Now the mixed bush is giving way to birch trees, and whereas the vegetation lower down the slope was full of wild life, noisy with constant movement of birds and small creatures, in the birch bush silence reigns. The light is not so good here, either, and the dimness adds to the eerieness.

As we climb above twelve hundred feet, the large trees give way to smaller growths, red beech and manuka, and once having pushed page 21our way through that we come out up a gentler slope with the top of the hill in sight. Here once grew stunted manuka, but it has been caught in a fire, and only the white rain-washed skeletons of the bushes remain. The shrubs appear to have grown fairly straight for a height of about two feet and then the wind, fairly constant at that altitude, caused the branch to grow at right angles to the trunk, all pointing up hill. White as they are, growing in that particular fashion, they give the impression of a frozen wind. Having pushed our way through this strange Lilliputian grove, past pools of brown spring water, we come to the top of the hill, fifteen hundred feet above the sea, carpeted with short grass, adorned with flat rosettes of rock plants, clinging for dear life in the face of the wind.

As we stand on the top of Mount Ears, much of the island can be seen. To the north is the long ridge that ends, miles away, in Cape Stephens. Off the Cape, surrounded by rocks, lies that "round, high islet" that Tasman saw, and which Cook named Stephen's Island. Now it has a light-house on it, and four families live there. There is no easy way up to those houses on the top, and every piece of equipment, every mouthful of food, has to be taken up on a hoist. During the last war Stephen's Island was an important signal station, guarding the western entrance to Cook Strait.

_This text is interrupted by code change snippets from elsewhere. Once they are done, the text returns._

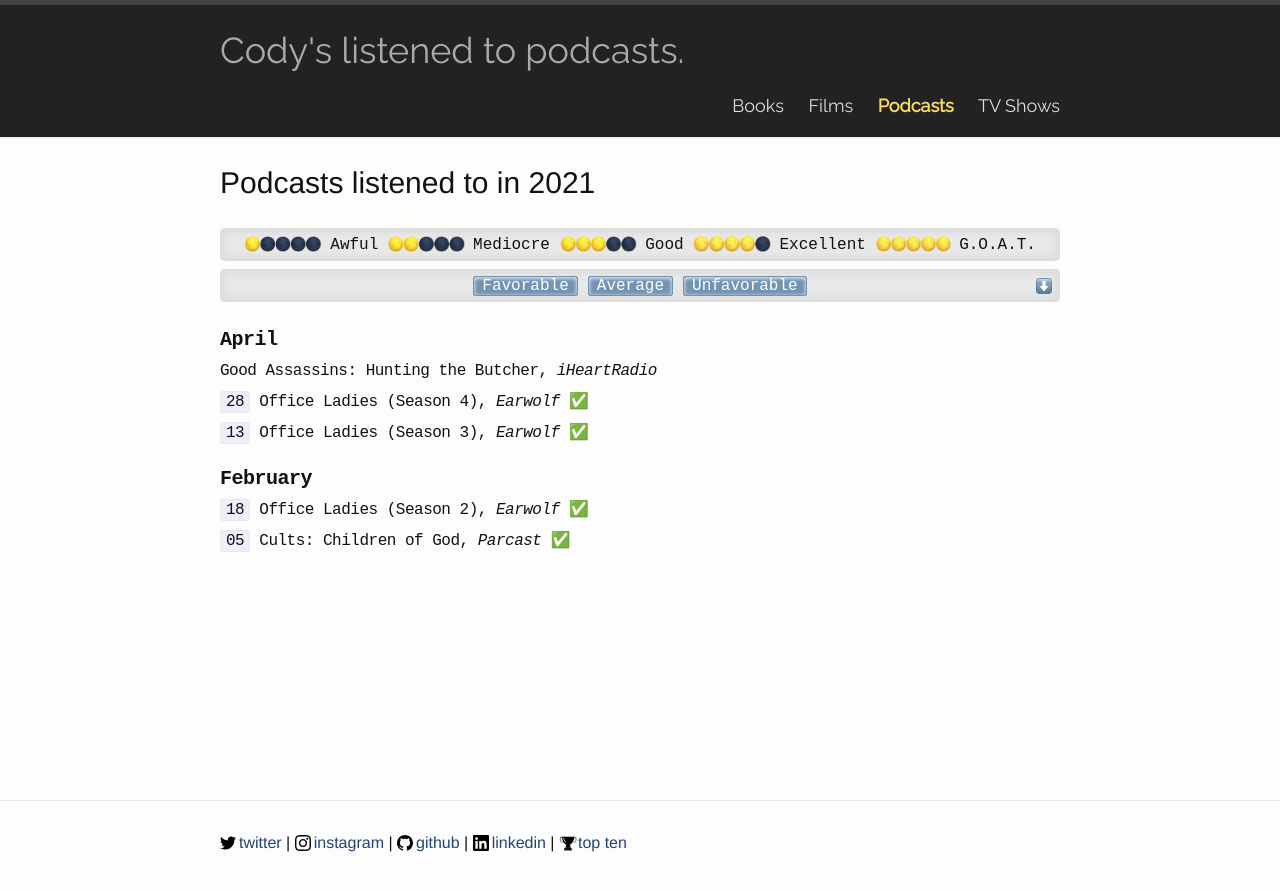
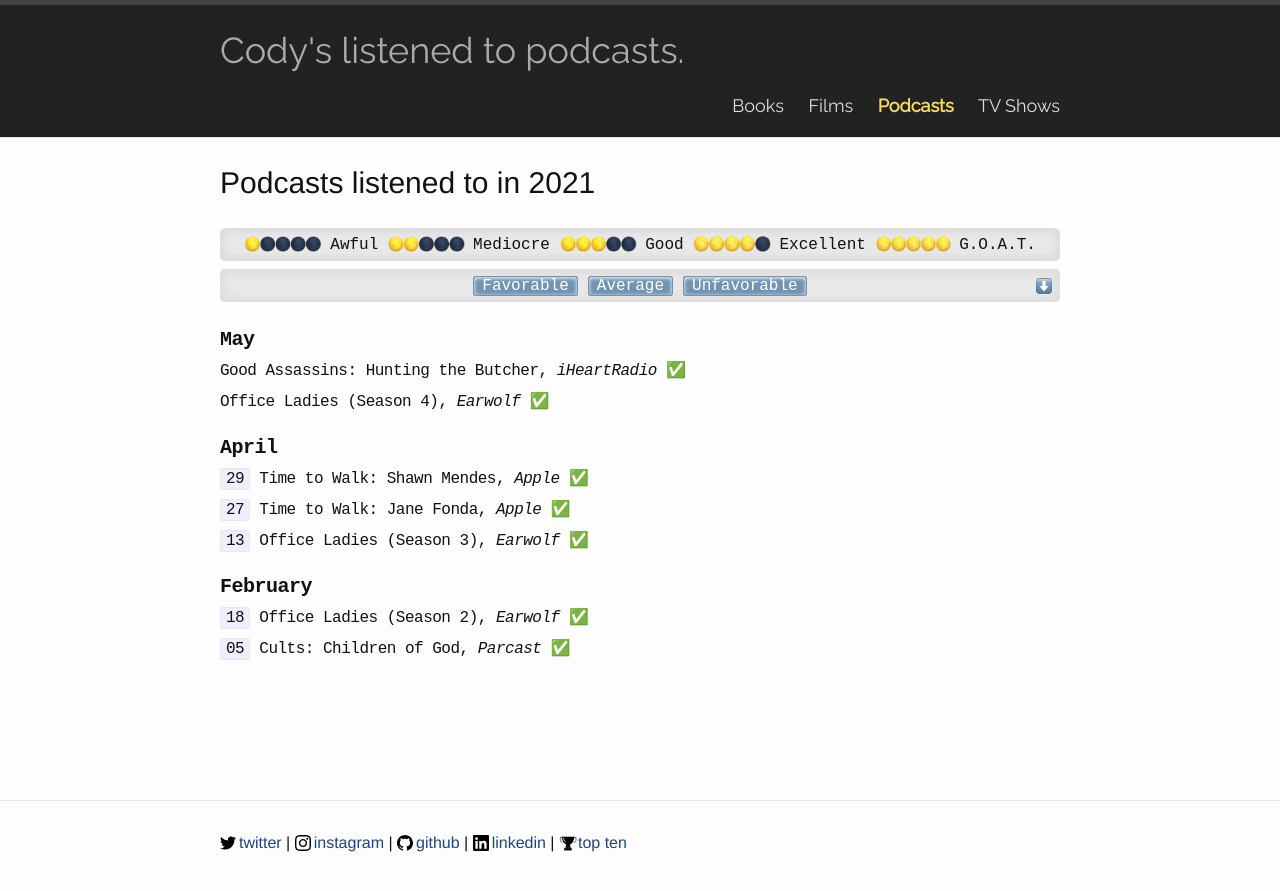
Before and after one commit to codydalerodgers/personal-blog, a Jekyll site: the page built from _podcasts/2021.md, in a window 1280 px wide. Shown: the top 891 px of the page. Built offline with Jekyll 4.4.1, drawn with Linux system fonts in a browser that asks for light colours.

Commit message:
podcasts april

```diff
--- a/_podcasts/2021.md
+++ b/_podcasts/2021.md
@@ -4,10 +4,15 @@ short-title: 2021
 title: Podcasts listened to in 2021
 category: podcasts
 ---
+## May
+Good Assassins: Hunting the Butcher, _iHeartRadio_ ✅
+
+Office Ladies (Season 4), _Earwolf_ ✅
+
 ## April
-Good Assassins: Hunting the Butcher, _iHeartRadio_
+`29` Time to Walk: Shawn Mendes, _Apple_ ✅
 
-`28` Office Ladies (Season 4), _Earwolf_ ✅
+`27` Time to Walk: Jane Fonda, _Apple_ ✅
 
 `13` Office Ladies (Season 3), _Earwolf_ ✅
 
```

The northern end of D'Urville Island has been cleared, and is good sheep country for the hard breed that runs there. Over to the west, fifteen hundred feet below, lie the shelly bays, the yellow cliffs of Port Hardy. To the east the waters of Admiralty Bay lie strewn with rocks and islands, where the sea leaves a white fringe. The depths of the green water, the deep purples and blue, are stained here and there with yellow where a hillside has slipped some of its clay banks into the sea.

To the south of our outlook lie tier upon tier of bush-covered hills. Beyond the bush there is more cleared sheep country, but it is out of sight, round Greville Harbour and the other coast that looks across Golden Bay. The rocks fringe that side of the island too, and the cliffs are very high and sheer.

And so there lies this green island, the scene of important landmarks in New Zealand history, clothed with the pleasant green of the bush, and swept perpetually around its shore by the enriched green of the sea.